= BRIEF =
Report how many lines below include the string "Conference". Please keep the reply to that number.

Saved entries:
○ ○ ○ ○ ○

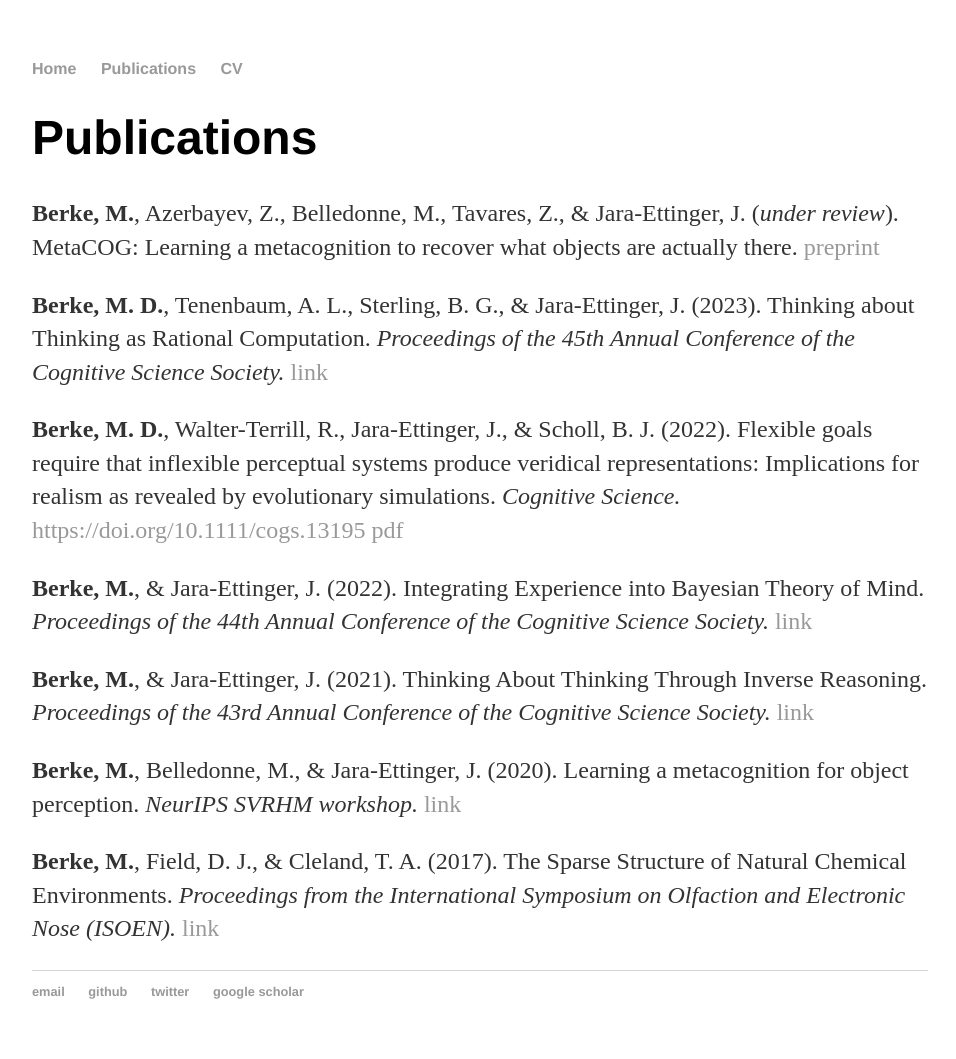
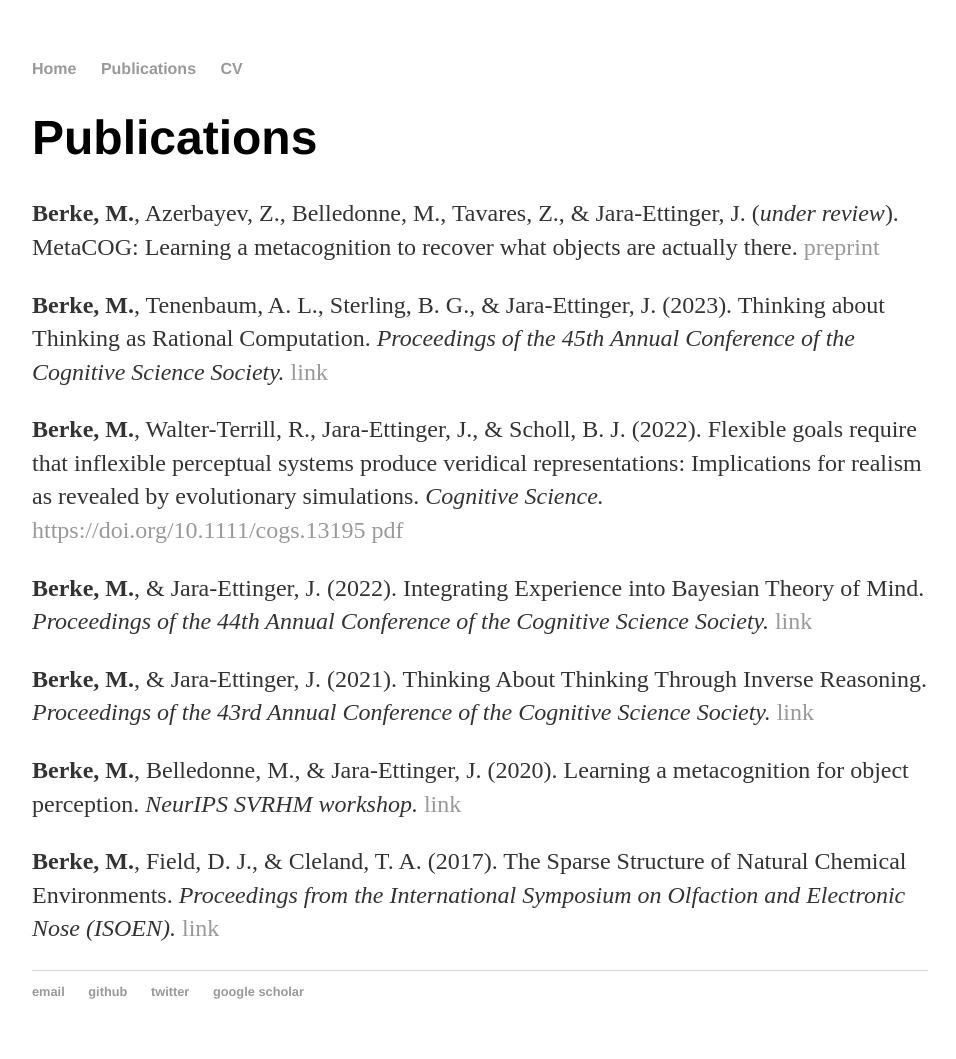
Before and after one commit to marleneberke/marleneberke.github.io, a Jekyll site: the page built from publications.html, in a window 1280 px wide. Shown: the whole page, without its empty margins (160-1116 px from the left). Built offline with Jekyll 4.4.1, drawn with Linux system fonts in a browser that asks for light colours.

```diff
--- a/publications.html
+++ b/publications.html
@@ -7,9 +7,9 @@ title: Publications
 
 <p><b>Berke, M.</b>, Azerbayev, Z., Belledonne, M., Tavares, Z., & Jara-Ettinger, J. (<i>under review</i>). MetaCOG: Learning a metacognition to recover what objects are actually there. <a href="https://github.com/marleneberke/marleneberke.github.io/raw/main/METACOG.pdf">preprint</a> </p>
 
-<p><b>Berke, M. D.</b>, Tenenbaum, A. L., Sterling, B. G., & Jara-Ettinger, J. (2023). Thinking about Thinking as Rational Computation. <i>Proceedings of the 45th Annual Conference of the Cognitive Science Society.</i> <a href="https://psyarxiv.com/e65p3/download?format=pdf">link</a> </p>
+<p><b>Berke, M.</b>, Tenenbaum, A. L., Sterling, B. G., & Jara-Ettinger, J. (2023). Thinking about Thinking as Rational Computation. <i>Proceedings of the 45th Annual Conference of the Cognitive Science Society.</i> <a href="https://psyarxiv.com/e65p3/download?format=pdf">link</a> </p>
 
-<p><b>Berke, M. D.</b>, Walter-Terrill, R., Jara-Ettinger, J., & Scholl, B. J. (2022). Flexible goals require that inflexible perceptual systems produce veridical representations: Implications for realism as revealed by evolutionary simulations. <i>Cognitive Science.</i>  <a href="https://doi.org/10.1111/cogs.13195">https://doi.org/10.1111/cogs.13195</a> <a href="https://github.com/marleneberke/marleneberke.github.io/raw/main/FlexibleGoals.pdf">pdf</a> </p>
+<p><b>Berke, M.</b>, Walter-Terrill, R., Jara-Ettinger, J., & Scholl, B. J. (2022). Flexible goals require that inflexible perceptual systems produce veridical representations: Implications for realism as revealed by evolutionary simulations. <i>Cognitive Science.</i>  <a href="https://doi.org/10.1111/cogs.13195">https://doi.org/10.1111/cogs.13195</a> <a href="https://github.com/marleneberke/marleneberke.github.io/raw/main/FlexibleGoals.pdf">pdf</a> </p>
 
 <p><b>Berke, M.</b>, & Jara-Ettinger, J. (2022). Integrating Experience into Bayesian Theory of Mind. <i>Proceedings of the 44th Annual Conference of the Cognitive Science Society.</i> <a href="https://escholarship.org/content/qt8397z6nx/qt8397z6nx.pdf">link</a> </p>
 
```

○ ○ ○ ○ ○

= RESULT OF THE TASK =
3